The contrast between Mayuko-san’s singing style and Yozo-san’s guitar style is quite interesting. On paper it may not work, but on stage it really worked well together.
Y: “Thank you.”
If you make the music from what’s in your head Mayuko-san, does Yozo-san collaborate on any of it with you?
Y: “When she makes music in a studio she is the director of everything, and she also writes the guitar tracks. But when we are in a concert together I am free to play.”
Yozo-san, you have a history with collaborating with other musicians. What is your favourite musician that you have worked with apart from Mayuko-san, and who would you like to work with in the future?
M: “He plays in Japan with many other artists. He plays with Ayumi Hamasaki.”
Y: “If the music is good then everything is okay for me, so I don’t have a particular musician I want to play with. If the music is good, then I am happy.”
You seem to have worked with everyone, and that is probably why you don’t have a favourite.
Y: “I am a back-up musician, an invisible musician.”
M: “But he is famous musician in Japan.”
Y: “In the Japanese underground.”
M: “He works with Enka musicians, pop and others. He works with a variety of musicians.”
You played at Japan Expo a few weeks ago, and you have a huge following in France. Do you notice a difference between the French and British audiences?
M: “It’s a little bit different. French people are more enthusiastic in concert, and they share my feelings.
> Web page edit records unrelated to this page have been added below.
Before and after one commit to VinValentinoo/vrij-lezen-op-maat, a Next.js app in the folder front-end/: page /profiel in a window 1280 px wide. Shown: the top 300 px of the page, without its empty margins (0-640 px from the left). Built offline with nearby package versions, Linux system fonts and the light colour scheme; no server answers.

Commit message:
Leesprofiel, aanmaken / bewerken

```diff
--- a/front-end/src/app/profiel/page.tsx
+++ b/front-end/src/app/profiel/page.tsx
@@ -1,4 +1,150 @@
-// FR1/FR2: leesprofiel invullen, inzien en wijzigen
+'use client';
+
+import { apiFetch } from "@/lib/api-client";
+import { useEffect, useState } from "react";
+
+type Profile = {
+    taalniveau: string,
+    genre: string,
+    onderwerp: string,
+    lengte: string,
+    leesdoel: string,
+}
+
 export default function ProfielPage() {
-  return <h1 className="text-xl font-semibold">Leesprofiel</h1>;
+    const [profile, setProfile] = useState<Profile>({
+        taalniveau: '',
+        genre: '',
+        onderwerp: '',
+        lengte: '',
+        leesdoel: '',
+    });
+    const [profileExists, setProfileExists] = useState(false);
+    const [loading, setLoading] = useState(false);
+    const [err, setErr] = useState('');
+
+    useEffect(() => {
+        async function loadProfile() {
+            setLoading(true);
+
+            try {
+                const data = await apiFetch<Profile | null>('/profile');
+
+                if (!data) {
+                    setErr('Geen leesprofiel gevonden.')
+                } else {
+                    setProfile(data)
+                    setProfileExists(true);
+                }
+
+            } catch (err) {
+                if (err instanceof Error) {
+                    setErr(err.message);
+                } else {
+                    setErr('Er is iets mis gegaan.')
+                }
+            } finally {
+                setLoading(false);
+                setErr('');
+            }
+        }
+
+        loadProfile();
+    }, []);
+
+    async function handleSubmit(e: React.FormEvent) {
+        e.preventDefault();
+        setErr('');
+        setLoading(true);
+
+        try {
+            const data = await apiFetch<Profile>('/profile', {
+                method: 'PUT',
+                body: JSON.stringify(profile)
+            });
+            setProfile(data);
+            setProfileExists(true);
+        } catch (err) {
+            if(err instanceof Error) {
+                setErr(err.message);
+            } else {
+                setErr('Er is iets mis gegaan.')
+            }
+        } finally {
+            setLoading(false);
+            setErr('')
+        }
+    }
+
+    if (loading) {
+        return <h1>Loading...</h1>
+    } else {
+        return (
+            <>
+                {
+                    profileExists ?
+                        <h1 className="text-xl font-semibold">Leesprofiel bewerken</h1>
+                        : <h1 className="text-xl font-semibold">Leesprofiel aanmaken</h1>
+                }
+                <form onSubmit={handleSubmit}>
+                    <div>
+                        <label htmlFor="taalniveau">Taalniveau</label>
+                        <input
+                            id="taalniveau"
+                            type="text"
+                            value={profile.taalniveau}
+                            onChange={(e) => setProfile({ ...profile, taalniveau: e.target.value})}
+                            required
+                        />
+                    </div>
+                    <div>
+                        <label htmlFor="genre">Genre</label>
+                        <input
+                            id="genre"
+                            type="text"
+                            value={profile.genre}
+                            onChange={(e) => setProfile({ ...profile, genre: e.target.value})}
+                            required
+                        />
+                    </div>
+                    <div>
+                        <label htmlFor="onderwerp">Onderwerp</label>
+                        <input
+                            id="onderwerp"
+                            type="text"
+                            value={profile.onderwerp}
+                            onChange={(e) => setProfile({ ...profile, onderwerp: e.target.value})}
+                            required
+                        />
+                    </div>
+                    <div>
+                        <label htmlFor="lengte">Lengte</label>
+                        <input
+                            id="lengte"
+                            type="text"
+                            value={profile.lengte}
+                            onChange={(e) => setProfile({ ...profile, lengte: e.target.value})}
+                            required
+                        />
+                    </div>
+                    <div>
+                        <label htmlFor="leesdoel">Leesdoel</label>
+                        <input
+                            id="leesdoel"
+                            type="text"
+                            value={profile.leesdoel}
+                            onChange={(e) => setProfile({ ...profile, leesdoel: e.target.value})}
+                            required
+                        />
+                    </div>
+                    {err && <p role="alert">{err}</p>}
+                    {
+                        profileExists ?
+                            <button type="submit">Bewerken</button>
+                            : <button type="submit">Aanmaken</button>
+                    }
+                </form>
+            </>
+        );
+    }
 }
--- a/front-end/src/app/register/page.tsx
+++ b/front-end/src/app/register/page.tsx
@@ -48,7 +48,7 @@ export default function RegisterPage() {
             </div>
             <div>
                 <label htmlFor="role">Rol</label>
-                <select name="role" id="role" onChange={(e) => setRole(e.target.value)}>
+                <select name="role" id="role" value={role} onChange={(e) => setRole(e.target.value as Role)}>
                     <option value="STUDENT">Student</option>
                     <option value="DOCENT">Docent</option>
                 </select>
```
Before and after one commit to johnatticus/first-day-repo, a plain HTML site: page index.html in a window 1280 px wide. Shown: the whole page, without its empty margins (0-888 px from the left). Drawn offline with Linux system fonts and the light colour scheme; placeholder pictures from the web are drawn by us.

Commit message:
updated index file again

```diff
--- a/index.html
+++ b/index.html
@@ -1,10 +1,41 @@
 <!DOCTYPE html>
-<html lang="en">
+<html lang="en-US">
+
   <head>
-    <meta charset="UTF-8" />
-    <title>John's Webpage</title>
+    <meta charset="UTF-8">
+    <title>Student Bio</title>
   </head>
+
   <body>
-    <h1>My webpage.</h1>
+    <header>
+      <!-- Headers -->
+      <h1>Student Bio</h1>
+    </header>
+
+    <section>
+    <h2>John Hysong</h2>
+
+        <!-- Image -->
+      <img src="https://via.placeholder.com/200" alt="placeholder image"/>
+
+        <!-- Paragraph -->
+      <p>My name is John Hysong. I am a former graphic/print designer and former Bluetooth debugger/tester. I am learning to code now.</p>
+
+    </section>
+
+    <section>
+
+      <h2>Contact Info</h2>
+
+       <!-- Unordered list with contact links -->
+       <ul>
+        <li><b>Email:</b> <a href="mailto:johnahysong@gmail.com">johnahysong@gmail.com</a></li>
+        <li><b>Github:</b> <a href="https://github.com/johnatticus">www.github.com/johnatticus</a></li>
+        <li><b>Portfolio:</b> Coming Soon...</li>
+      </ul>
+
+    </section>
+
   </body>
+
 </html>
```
In the UK they are more reserved so it is quite interesting. I felt that here the audience was more like critics, and were analysing my music more. That’s meant in a positive way.”
How has your music been received outside of the UK, Japan and France?
M: “I am really happy and excited when I am promoting my music outside of Japan. At the same time, I am a little bit nervous about whether people are accepting me or not, but this excitement and nervousness makes me more powerful. I am really happy I can meet people like you in another country.”
Interview by Roxy Simons and Paul Browne